This is more than just a friendly greeting, this is a miraculous gift, that had the power to flip a switch in the minds of the disciples. Expecting punishment, they received forgiveness, combined with the responsibility for a mission (as the father has sent me, so I send you.) Deserving recompense, for their betrayal and abandonment, instead they received grace upon grace. By his presence and forgiving words, Jesus brought home the message of his entire ministry to his disciples, for the first time after the cross and resurrection – a loving demonstration of what was now possible for the whole world. Jesus breaks the endless cycle of retribution, of a tooth for a tooth, and the sacred violence of accepting a convenient scapegoat, because on the cross the innocence of Jesus unveils that lie which comes from the Ruler of this world, and he exposes it’s demonic nature, putting into play the gift of loving forgiveness, that alone is able to transform hearts and minds, without violence, and usher in the promise of the kingdom of God among us. A world that is fearless!
The Peace of Christ reconciles us to this loving grace of God – so that now, just as the Father has sent Jesus, so Jesus the Christ sends us!
Thomas, was away that first Easter evening, when Jesus appeared to the rest of the disciples, and he insisted on seeing Jesus too, before he believed. It doesn’t say where Thomas went to – personally, I think he was out on a Falafel run! But whatever, when he hears he missed Jesus, he goes into his one-up-man-ship mode, and he insists on not only seeing, but touching his wounded hands and side. And exactly one week later, Jesus appears again, though the doors were still shut, and he repeats his post-Easter gift: “Peace be with you,” and Jesus immediately invites Thomas to check out the nail holes, and reach into his side where the spear lanced him. But, Jesus had Thomas at, “Peace” and Thomas is electric with adoration and praise: “My Lord and my God,” he says!
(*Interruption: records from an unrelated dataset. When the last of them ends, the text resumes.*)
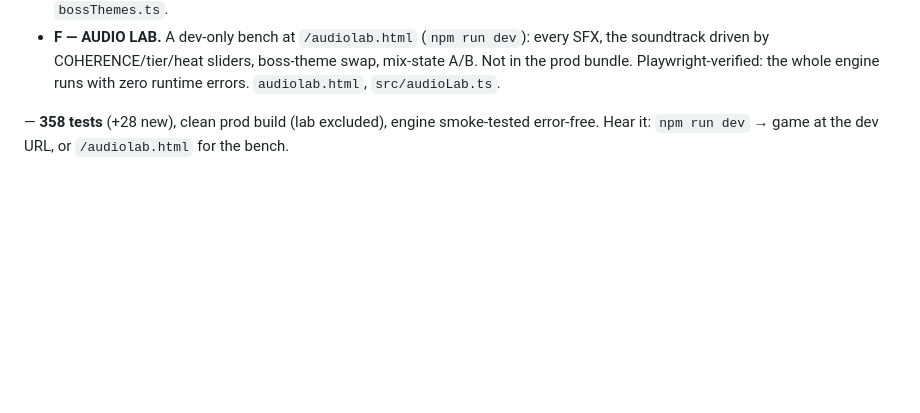
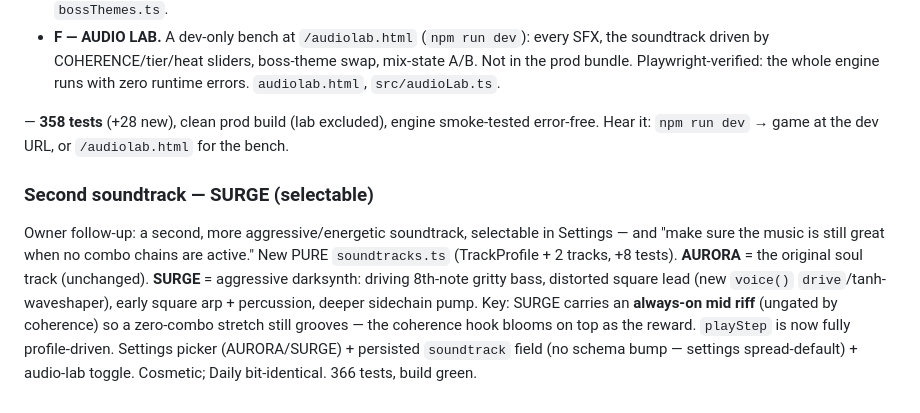
Before and after one commit to patij212/lancefall, a Markdown page: DEVLOG.md, the part around the change. GitHub-like rendering; blank space fills up the shorter version.

Commit message:
docs(lancefall): log the SURGE second soundtrack
Co-Authored-By: Claude Opus 4.8 (1M context) <noreply@anthropic.com>

```diff
--- a/DEVLOG.md
+++ b/DEVLOG.md
@@ -102,3 +102,6 @@ Owner-requested deep pass (2026-06-13). The synth engine was clean but sounded "
 - **F — AUDIO LAB.** A dev-only bench at `/audiolab.html` (`npm run dev`): every SFX, the soundtrack driven by COHERENCE/tier/heat sliders, boss-theme swap, mix-state A/B. Not in the prod bundle. Playwright-verified: the whole engine runs with zero runtime errors. `audiolab.html`, `src/audioLab.ts`.
 
 — **358 tests** (+28 new), clean prod build (lab excluded), engine smoke-tested error-free. Hear it: `npm run dev` → game at the dev URL, or `/audiolab.html` for the bench.
+
+### Second soundtrack — SURGE (selectable)
+Owner follow-up: a second, more aggressive/energetic soundtrack, selectable in Settings — and "make sure the music is still great when no combo chains are active." New PURE `soundtracks.ts` (TrackProfile + 2 tracks, +8 tests). **AURORA** = the original soul track (unchanged). **SURGE** = aggressive darksynth: driving 8th-note gritty bass, distorted square lead (new `voice()` `drive`/tanh-waveshaper), early square arp + percussion, deeper sidechain pump. Key: SURGE carries an **always-on mid riff** (ungated by coherence) so a zero-combo stretch still grooves — the coherence hook blooms on top as the reward. `playStep` is now fully profile-driven. Settings picker (AURORA/SURGE) + persisted `soundtrack` field (no schema bump — settings spread-default) + audio-lab toggle. Cosmetic; Daily bit-identical. 366 tests, build green.
```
Later, when Thomas set out on his evangelistic ministry, he went the opposite direction of St Paul, riding the trade winds from the Mediterranean through the Red Sea, to the Arabian Sea, and landed in southern India, where he took the Peace of Christ with him. This gift of Peace was beginning to transform the world, the story of the incarnated truth of the crucified and risen Jesus, establishing a new covenant, a new relationship between God and the whole world. Peace that is built on forgiveness, and the realization that we all fall short of the glory of God, and are in need of this forgiveness too, not just as a matter of politeness, but as a weapon of reconciliation, that is stronger, and more humane, than the old hierarchical powers of this world. A peace we can believe in, because it brings justice for all.
This gift always comes as a surprise, when we encounter it, and that is its transforming power. I believe this Peace of Christ, Jesus gave to Thomas, the same Peace that we share, is also connected to the surprise of a Patriarch in exile, who was located right here in Chicago, the head of Thomas’ Church in India – and that it’s no coincidence that their favorite funeral hymn that his followers sang to Khanania Dinkha IV in the streets of Rodgers Park, was, “Stay in Peace.”
Peace be with you!